Leave Them Alone
Posted: December 6, 2011
Fall management of leaves in the home landscape has been an evolving issue. Thick layers of leaves left alone on our lawns can damage the turf, by blocking out needed sunlight. The leaves also trap and hold moisture in the turf canopy, increasing the potential for lawn diseases. It was also believed (incorrectly as it turns out – more on that later) that unraked leaves added to thatch problems in turf. So we spend time and energy raking, blowing and removing them, which creates the follow up problem of how to dispose of them. State and Federal regulations also provide limits on how to manage them. We used to burn them, but have since learned that adds to air pollution, added carbon dioxide in the atmosphere and always posed a potentially risky fire hazard. Composting is a great alternative, and many municipalities gather leaves raked to the curb to make leaf mold and compost for use in our home and public gardens. One drawback to that method, however, is that leaves raked to the curb can easily be washed into the storm water system while waiting for pickup, which ultimately adds unwanted extra nutrients like nitrogen and phosphorus into our streams that foster algae blooms and eventually lead to dead zones in the Chesapeake Bay when the algae dies and the decomposition process uses up the dissolved oxygen in the water that is necessary for a healthy estuary ecosystem for crabs and oysters. If we bag the leaves, they wind up taking up space in our landfills, so that’s not a good alternative either. So what’s a responsible, environmentally aware homeowner to do? Here are a couple of suggestions.
• Compost them on site. A 6-8 foot diameter ring made of chicken wire, or fencing material will easily hold a typical yard’s yearly accumulation of leaves. After a year’s time, this will compost down and become a marvelous soil amendment on either your vegetable gardens, or landscaped beds. If you’re concerned about the looks on your landscaped beds, then a thin layer of woody mulch of your choice on top of the leaf mold, and no one’s the wiser. This organic material will improve the structure of your soil, feed beneficial microorganisms and worms, reduce compaction problems, and add those nitrogen and phosphorus nutrients which are considered pollutants when sent downstream, to your trees, shrubs, and flowers, reducing your need to augment with purchased fertilizers. Chopping up the leaves will speed up the composting process, but is not necessary. Compost happens, pretty much on its own, as a natural occurrence of breaking down organic materials. An energetic and industrious composter can do several things to speed up the process to as little as 3 weeks under perfect conditions, but the end product is pretty much the same as the lazy, but patient composter who does nothing but pile the leaves up and waits for a year or two before using the finished result.

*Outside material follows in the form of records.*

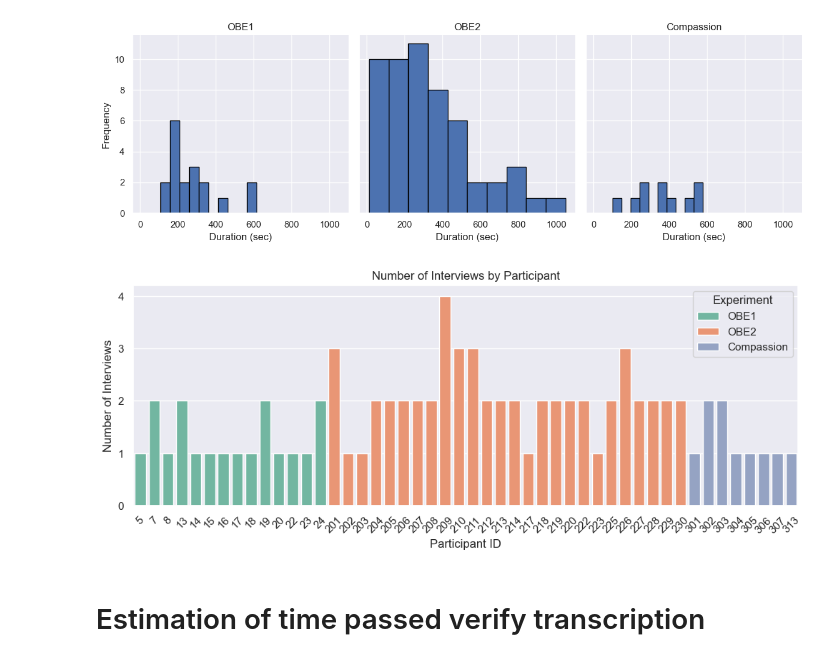
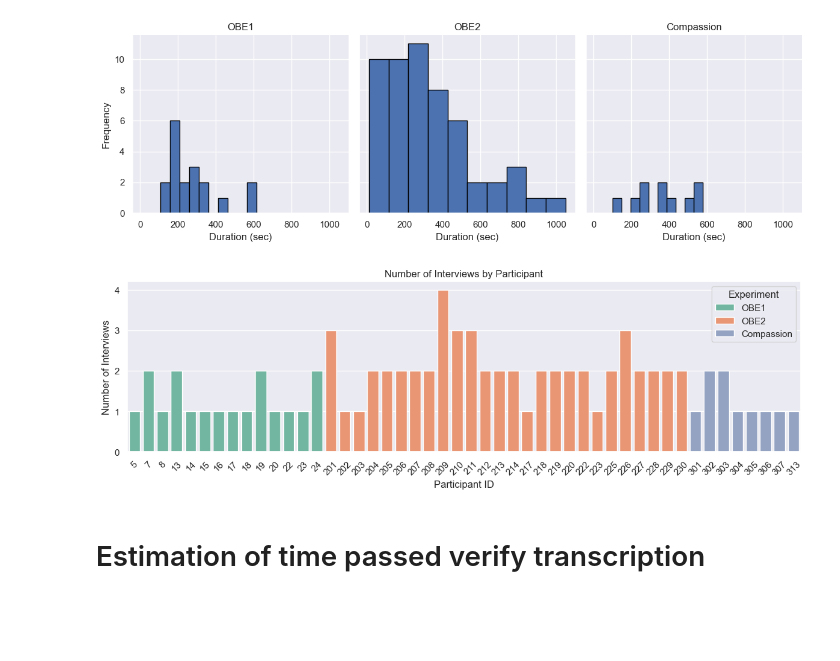
Before and after one commit to AfroDeivid/automatic-interviews-processing, a Jupyter notebook: src/audio_and_experiment/audio_and_experiment.ipynb, the cells around one changed output. Drawn from its saved outputs; the diff is of its cells as text; code cells hidden in the pictures; blank space fills up the shorter version.

```diff
--- a/src/audio_and_experiment/audio_and_experiment.ipynb
+++ b/src/audio_and_experiment/audio_and_experiment.ipynb
@@ -69,25 +69,27 @@ plt.show()
 # %%
 plt.figure(figsize=(12, 4))
 
 # Group by 'ID' and 'Experiment', then count interviews
 sns.countplot(x='ID', hue='Experiment', data=df, palette='Set2')
 
 # Title and labels
 plt.title('Number of Interviews by Participant')
 plt.xlabel('Participant ID')
 plt.ylabel('Number of Interviews')
 plt.xticks(rotation=45)
 
 # Set y-axis to show only integers
 plt.yticks(range(0, int(df['ID'].value_counts().max()) + 1))
 
 # Add legend
 plt.legend(title='Experiment')
 
 # Show the plot
+plt.tight_layout()
+plt.savefig('interviews_by_participant.png', dpi=600)
 plt.show()
 # %% [output]
-[figure, old version]
+[figure, new version]
 # %% [markdown]
 # Estimation of time passed verify transcription
 # %%
```
Also changed, not shown: parts of 1 cell of this notebook, 14 other files.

• Instead of composting them, just use as a mulch on your landscaped beds, directly. This works especially well in shady, dry areas of your landscape. So long as the leaf layer is less than 4 or 5 inches, plants will have no problem poking up through the leaves in the spring. The benefit to mulching your beds in the fall is sometimes described incorrectly as keeping the roots of your plants, trees and shrubs from freezing; to keep them warm. That’s not accurate. It’s to keep the temperature around the surface roots more even, gradually cooling and warming with the seasons thus smoothing out the natural temperature fluctuations and freeze/thaw cycles which can damage the plant. This method most closely matches what occurs in a natural forest ecosystem. If you want to speed up the warming of your soil in the spring, then you can gently rake them off at that time. The only potential warning is if your landscape has a lot of Black Walnut trees, whose leaves contain a natural chemical called juglone, which can be detrimental to some plants. It’s best to compost Black Walnut leaves for 6 months to mitigate any harmful effects of juglone. See Ohio State Fact Sheet on Black Walnut Toxicity:
• Don’t rake, or blow them, mow them. A final run through of your lawn with a mulching mower, set at 3-4 inches, will chop up the leaves sufficiently to allow them to decompose in place and add their nutrients to your turf, again reducing the amount of fertilizer you need to purchase and add to your lawn. Purdue University and Michigan State University conducted several studies to measure what the impact on turf would be using this method. All those studies concluded that turf in home lawns benefits from this practice. Purdue’s conclusions:
• Leaves have no effect on turf visual quality or color
• Leaves have no effect on turf growth measure by clipping weights
• Leaves have no effect on mat or thatch depth
• Leaves have no effect on soil pH or nutrient availability
• Leaves have no effect on incidence of red thread, pink patch or dollar spot
• Leaves have no effect on weed infestation
“The results are very positive and suggest that mulching tree leaves is an economical method of disposal with little risk of decreased turf performance. Our results are similar to those from Michigan State University and Cornell University and we are now very confident in recommending professionals and homeowners to mulch tree leaves into the turf each fall.”